‘I have left a touch in a landscape steeped in associations between people and land. It is a social landmark – a passing through place that gives a sense of entering without blocking the way – an invitation. It is a signpost, gateway, boundary marker and milestone that celebrates the beginning of the wood.’ ANDY GOLDSWORTHY, July 1986
In July 1986 Common Ground brought the New Milestone project to Hooke Park, collaborating with the furniture designer John Makepeace of the Parnham Trust and the artist Andy Goldsworthy, who lived and worked in the woods to build a gateway which became a popular local landmark. By the end of 2014, the iconic gateway had reached the end of its life. The Architectural Association, concerned for the safety of passers-by and people working in the woodland, began a project to dismantle the structure and construct something new in its place, starting by reusing the timbers to form waymarkers for a public footpath. The project is being led by Shin Egashira, an artist, architect and the founder of the Koshirakura Landscape Workshop. While the gateway project is underway, the public events and artist residencies hosted by Common Ground and the Architectural Association will extend the invitation to explore Hooke Park that Andy Goldsworthy’s gates extended to the wider community thirty years ago.
The Hooke Park Sessions are both practical and imaginative opportunities to improve community access and contact with Hooke Park. The lecture series invites nearby communities to the forest to hear a variety of speakers talk about landscape, art and architecture.
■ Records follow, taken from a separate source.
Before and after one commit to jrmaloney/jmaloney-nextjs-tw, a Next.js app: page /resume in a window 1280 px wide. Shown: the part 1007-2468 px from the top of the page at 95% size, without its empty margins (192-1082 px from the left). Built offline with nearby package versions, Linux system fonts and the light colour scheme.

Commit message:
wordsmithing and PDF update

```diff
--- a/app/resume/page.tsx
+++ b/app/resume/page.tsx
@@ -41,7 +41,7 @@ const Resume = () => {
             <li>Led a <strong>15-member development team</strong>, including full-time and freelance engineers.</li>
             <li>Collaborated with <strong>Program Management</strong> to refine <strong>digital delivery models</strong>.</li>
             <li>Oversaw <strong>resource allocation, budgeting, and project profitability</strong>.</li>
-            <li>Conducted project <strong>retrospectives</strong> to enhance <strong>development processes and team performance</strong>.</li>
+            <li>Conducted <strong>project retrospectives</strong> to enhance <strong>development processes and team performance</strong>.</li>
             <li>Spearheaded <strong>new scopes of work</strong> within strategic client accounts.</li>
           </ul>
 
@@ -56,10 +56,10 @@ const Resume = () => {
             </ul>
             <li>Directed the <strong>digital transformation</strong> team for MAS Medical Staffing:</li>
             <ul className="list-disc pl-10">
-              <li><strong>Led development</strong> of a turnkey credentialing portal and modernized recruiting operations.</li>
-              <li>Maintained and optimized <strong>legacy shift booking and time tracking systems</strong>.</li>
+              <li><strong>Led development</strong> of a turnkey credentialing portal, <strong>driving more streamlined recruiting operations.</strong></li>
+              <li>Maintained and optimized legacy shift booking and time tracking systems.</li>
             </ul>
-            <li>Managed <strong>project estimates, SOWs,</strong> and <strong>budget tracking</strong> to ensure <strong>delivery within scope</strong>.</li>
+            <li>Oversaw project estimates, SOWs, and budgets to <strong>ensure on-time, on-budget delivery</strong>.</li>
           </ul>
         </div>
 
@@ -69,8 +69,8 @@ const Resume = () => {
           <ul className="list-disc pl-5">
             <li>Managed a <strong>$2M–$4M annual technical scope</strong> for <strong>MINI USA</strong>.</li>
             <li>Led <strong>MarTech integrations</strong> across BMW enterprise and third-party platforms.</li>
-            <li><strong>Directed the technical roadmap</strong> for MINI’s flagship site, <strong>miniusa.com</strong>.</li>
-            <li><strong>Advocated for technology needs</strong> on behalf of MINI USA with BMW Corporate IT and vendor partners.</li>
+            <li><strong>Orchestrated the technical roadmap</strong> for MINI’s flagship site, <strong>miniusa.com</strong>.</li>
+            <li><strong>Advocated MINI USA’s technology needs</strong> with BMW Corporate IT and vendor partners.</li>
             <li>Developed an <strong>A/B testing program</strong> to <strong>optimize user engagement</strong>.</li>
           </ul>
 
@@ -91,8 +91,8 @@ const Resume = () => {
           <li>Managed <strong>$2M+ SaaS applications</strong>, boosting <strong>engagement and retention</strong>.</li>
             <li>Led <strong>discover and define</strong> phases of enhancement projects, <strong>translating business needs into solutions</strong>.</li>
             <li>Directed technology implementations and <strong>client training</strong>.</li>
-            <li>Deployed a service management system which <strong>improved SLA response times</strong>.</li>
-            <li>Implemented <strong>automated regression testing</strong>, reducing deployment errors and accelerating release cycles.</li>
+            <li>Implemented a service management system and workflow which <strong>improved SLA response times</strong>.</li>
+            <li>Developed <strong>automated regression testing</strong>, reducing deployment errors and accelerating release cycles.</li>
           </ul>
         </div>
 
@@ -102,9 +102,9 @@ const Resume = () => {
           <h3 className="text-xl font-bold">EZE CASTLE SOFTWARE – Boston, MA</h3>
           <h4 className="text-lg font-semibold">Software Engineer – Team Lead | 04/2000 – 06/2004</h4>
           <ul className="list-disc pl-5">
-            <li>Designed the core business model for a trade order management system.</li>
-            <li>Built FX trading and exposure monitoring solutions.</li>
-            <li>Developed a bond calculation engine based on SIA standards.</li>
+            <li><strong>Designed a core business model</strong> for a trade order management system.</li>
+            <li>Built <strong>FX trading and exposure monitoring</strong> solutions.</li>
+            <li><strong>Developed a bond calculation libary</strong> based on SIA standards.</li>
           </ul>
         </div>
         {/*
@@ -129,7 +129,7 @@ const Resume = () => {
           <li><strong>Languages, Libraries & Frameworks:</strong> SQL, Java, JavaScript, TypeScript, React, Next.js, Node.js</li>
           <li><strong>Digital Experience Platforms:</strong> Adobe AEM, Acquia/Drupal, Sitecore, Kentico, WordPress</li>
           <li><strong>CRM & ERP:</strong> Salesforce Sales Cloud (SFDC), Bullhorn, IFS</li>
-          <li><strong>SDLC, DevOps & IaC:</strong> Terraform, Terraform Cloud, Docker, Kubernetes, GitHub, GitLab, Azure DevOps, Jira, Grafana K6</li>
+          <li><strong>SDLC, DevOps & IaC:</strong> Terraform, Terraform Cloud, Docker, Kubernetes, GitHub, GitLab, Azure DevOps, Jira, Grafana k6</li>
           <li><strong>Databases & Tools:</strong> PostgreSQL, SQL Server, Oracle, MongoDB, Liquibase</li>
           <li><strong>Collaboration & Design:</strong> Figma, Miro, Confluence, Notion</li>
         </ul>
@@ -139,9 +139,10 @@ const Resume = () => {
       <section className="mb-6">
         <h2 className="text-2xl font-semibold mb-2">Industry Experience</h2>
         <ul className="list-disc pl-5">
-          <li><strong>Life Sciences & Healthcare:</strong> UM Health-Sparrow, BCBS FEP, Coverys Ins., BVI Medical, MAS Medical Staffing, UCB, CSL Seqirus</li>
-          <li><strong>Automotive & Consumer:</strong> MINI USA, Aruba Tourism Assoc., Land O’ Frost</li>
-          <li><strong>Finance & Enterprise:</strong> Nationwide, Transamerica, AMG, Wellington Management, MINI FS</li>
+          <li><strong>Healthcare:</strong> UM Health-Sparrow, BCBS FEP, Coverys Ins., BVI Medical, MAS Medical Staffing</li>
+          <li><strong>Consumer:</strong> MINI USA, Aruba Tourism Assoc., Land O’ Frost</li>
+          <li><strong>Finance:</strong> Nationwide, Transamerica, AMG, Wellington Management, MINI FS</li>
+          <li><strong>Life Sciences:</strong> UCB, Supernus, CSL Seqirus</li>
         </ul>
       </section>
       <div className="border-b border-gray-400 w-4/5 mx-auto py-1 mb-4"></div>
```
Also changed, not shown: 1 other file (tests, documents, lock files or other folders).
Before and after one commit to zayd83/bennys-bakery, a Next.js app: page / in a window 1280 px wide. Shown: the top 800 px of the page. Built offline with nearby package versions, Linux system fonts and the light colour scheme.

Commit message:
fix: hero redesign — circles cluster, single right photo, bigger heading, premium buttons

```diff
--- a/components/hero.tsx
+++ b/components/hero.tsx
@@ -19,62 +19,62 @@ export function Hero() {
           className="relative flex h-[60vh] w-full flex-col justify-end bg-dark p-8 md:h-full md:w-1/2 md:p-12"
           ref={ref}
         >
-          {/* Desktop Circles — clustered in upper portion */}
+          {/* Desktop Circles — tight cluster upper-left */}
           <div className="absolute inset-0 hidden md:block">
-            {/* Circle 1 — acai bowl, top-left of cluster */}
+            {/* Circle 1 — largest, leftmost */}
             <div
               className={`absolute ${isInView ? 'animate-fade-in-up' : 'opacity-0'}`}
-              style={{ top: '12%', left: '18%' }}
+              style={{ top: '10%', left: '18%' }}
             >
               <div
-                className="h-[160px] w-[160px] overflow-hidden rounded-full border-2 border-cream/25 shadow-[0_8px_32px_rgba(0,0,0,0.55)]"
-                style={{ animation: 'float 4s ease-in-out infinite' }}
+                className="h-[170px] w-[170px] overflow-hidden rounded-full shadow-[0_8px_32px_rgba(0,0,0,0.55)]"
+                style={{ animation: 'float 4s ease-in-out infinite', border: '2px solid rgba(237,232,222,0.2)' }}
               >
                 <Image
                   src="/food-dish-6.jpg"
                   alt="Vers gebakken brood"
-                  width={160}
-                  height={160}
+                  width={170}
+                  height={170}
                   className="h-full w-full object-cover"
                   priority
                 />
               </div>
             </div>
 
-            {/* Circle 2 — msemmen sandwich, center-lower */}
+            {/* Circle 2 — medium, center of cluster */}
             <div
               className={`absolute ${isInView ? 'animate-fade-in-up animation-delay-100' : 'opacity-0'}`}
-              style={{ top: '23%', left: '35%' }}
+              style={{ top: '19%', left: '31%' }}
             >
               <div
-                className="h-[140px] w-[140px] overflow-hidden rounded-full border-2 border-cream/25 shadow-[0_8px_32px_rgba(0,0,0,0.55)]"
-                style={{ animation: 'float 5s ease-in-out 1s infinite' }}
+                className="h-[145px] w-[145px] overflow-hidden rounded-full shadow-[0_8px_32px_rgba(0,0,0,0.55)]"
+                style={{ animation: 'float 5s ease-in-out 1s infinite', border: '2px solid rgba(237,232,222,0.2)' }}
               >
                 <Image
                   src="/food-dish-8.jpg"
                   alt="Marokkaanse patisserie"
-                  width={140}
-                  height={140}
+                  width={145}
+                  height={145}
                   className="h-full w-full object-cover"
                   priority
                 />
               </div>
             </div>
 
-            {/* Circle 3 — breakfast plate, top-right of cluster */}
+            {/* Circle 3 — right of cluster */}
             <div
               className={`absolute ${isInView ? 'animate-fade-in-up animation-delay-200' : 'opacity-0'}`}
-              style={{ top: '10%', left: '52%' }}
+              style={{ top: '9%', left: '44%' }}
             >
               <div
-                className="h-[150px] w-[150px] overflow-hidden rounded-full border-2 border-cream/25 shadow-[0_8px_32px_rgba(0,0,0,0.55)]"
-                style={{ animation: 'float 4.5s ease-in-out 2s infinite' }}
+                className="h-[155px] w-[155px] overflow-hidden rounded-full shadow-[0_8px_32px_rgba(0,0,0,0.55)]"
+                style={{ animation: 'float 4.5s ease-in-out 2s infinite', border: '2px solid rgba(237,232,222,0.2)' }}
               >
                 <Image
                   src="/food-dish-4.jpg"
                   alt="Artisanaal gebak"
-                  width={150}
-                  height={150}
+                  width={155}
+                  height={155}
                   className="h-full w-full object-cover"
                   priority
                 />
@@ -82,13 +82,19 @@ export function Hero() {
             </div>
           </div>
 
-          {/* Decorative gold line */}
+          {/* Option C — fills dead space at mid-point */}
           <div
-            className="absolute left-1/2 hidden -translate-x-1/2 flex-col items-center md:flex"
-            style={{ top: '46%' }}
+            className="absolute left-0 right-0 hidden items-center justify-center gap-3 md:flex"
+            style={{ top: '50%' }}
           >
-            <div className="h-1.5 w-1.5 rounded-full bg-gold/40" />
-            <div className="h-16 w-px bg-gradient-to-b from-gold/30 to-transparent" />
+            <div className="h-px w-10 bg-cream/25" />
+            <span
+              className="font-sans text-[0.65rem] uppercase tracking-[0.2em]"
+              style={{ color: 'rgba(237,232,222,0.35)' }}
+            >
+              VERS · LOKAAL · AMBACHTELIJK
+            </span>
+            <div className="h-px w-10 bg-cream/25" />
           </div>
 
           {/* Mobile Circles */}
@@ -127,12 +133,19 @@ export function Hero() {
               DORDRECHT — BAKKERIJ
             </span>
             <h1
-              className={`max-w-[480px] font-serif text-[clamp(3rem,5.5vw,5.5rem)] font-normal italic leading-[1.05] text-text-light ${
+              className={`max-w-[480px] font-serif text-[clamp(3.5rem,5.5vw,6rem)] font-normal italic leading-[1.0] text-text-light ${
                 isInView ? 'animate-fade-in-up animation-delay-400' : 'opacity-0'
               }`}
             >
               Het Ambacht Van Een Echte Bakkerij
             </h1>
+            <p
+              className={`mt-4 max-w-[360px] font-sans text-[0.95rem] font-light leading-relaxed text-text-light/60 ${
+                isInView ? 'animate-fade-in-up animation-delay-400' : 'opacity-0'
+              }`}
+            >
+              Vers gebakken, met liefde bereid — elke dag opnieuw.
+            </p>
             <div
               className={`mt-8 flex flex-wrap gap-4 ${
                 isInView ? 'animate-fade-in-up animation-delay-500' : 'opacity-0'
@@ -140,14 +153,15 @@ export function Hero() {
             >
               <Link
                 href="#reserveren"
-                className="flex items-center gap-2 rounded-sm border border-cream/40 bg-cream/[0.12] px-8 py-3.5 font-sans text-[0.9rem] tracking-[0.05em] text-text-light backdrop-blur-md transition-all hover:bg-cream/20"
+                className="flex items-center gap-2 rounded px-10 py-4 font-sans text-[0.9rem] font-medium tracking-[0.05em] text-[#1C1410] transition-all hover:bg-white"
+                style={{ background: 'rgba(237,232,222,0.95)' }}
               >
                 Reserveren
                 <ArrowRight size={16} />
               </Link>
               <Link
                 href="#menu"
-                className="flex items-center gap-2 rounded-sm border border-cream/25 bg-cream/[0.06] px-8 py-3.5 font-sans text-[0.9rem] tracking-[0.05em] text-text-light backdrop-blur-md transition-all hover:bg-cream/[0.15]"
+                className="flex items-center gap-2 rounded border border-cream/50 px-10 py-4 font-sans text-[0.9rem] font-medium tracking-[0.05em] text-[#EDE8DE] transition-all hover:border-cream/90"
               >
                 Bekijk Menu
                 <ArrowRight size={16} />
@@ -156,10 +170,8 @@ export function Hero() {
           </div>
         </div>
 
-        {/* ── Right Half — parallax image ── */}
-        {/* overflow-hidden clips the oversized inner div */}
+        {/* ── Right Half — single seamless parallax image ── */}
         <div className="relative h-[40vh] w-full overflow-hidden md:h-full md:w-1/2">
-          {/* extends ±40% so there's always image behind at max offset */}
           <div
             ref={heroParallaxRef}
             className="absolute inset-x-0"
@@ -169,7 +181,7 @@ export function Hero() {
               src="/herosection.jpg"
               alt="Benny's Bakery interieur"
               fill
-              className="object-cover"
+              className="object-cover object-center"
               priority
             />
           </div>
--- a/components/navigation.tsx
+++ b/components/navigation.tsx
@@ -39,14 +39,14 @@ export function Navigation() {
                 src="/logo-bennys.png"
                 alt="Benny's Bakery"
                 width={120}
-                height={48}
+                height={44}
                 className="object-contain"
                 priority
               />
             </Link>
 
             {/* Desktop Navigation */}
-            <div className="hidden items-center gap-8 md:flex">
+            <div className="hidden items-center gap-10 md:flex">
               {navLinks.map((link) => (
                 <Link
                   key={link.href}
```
The artists in residence, while living in the forest to research and develop their work, will also lead community and student workshops, exploring the intersections between art and architecture, woodland ecology and the local community.
Celebrating the art of trees in the British Isles
Short films about woods and people
A community resource
A new collection of words on woods
Mapping a city's trees
Celebrate your community tree